Medical students don VR headsets and enter a virtual world. Here, they face a series of random scenarios where they can see the consequences of unsafe practices when dealing with sharps. The study, published in the Journal of Educational Evaluation for Healthcare Professionals, found the VR training significantly decreased trainees’ anxiety about needlestick injury prevention. And two months after its introduction, needlestick injury rates were down.

“If anything can be gained from this pandemic, it’s that nurses are learning how to protect themselves. And patients are now more confident when they see nurses protected.”
Milko Zanini, University of Genoa

Meanwhile, a team of scientists at Rutgers University has created a robot that can take blood samples from patients so there’s no need for doctors and nurses to handle a sharp. As inserting a needle into a vein is the world’s most common clinical procedure, they hope the device could significantly reduce needlestick injuries in healthcare settings in the future.

Zanini welcomes innovative approaches like these but agrees with O’Sullivan that a combination of solutions will likely be needed to reduce the rates of needlestick injuries. He’d like to see safer medical equipment being developed and believes advocating for PPE will remain as vital as it has been through the the coronavirus crisis.

“If anything can be gained from this pandemic, it’s that nurses are learning how to protect themselves,” he says. “And patients are now more confident when they see nurses protected.”

Three million

HCWs experience percutaneous exposures to bloodborne pathogens each year, out of the 35 million worldwide.
Nursing Op


Students in Germany and the US reported NSIs by the end of their studies.
American Journal of Infection Control and British Journal of Nursing


Notified injuries among HCWs, including staff in training and student nurses, are caused by occupational exposure to biological risks, of which two-thirds are the result of needlestick injuries and one-third of sharps injuries.
Italian Study on HIV Occupational Risk (SIROH)

The Student Nurse Needlestick Injury Prediction scale

Zanini’s most recent work on needlestick and sharps injuries was a study in Nursing Open that aimed to develop and validate a new instrument for investigating the predictive factors for such injuries in nursing students during clinical placements. The Student Nurse Needlestick Injury Prediction (SNNIP) scale, as the tool is called, evaluates:

A. perceived susceptibility to blood infections and sharps injuries
B. perceived severity of infections
C. perceived benefits of an action
D. perceived barriers to action
E. a prompt for action
F. perceived self-efficacy in carrying out the required action.
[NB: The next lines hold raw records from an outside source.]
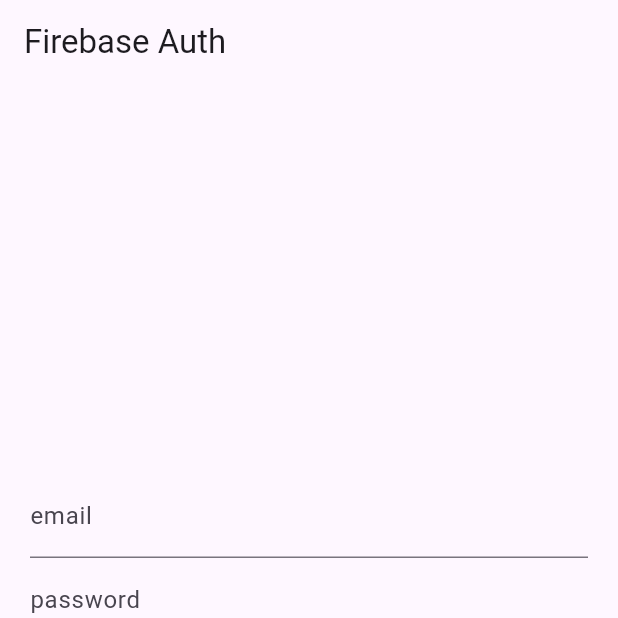
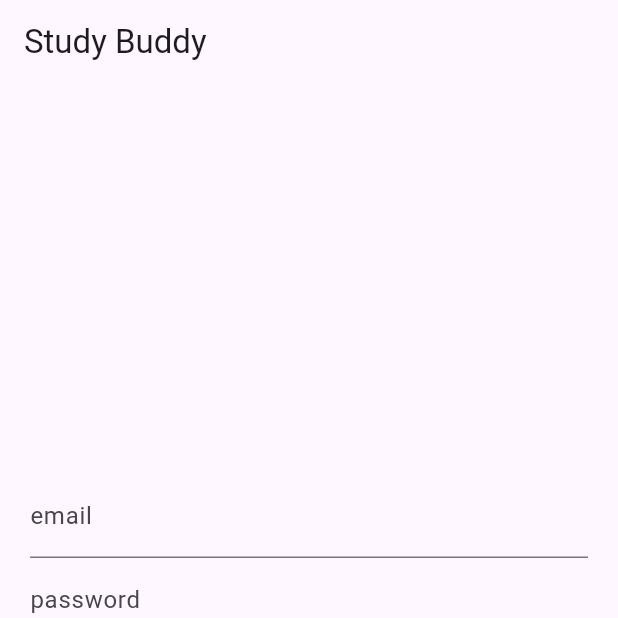
Before and after one commit to SagitMalka/StudyBuddy, a Flutter app: the screen it shows after launch, after a tap on "Login", on a phone screen of 412 x 824 dp, the top half of it. Run offline on Flutter 3.47's test engine with Material 3 defaults, Android fonts, the phone set to English and light mode, and no system bars; our stand-ins replace cloud_firestore, firebase_auth, firebase_core, google_fonts; missing offline and left inert: status_alert; accounts and stored records are empty; network calls fail.

Commit message:
changed appbar text

```diff
--- a/lib/screens/login_register_page.dart
+++ b/lib/screens/login_register_page.dart
@@ -53,7 +53,7 @@
   }
 
   Widget _title() {
-    return const Text('Firebase Auth');
+    return const Text('Study Buddy');
   }
 
   Widget _entryField(
```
More than one-third of the second and third-year students that responded to the survey (39%) reported that they had been injured at least once with a sharp or a needlestick, and nearly half of those (48.9%) experienced more than one injury. Predictably, most injuries occurred during the second year (67.3%), primarily in general medicine (48.6%) and general surgery (42.1%) wards. A huge majority took place during “drug administration” (68%), followed by those sustained while “handling sharps and needlesticks” (18.4%). The devices that mainly caused injury were vials (68.5%) and infusion syringes (15.8%). Of the 147 injuries reported by the students, 8.8% occurred with a contaminated device: 15.4% of these participants did not access the emergency department because it was “not deemed necessary” (55.6%) or because “I considered the risk was low or none” (44.4%).

The authors concluded that the SNNIP scale could be used to better understand the extent of the issue of needlestick and sharps injuries among student nurses, and aid in the implementation of specific courses to improve their, and other healthcare students’, health and safety. The study was the first step in a project to scale up the use of the SNNIP scale across Italy.
Source: Nursing Open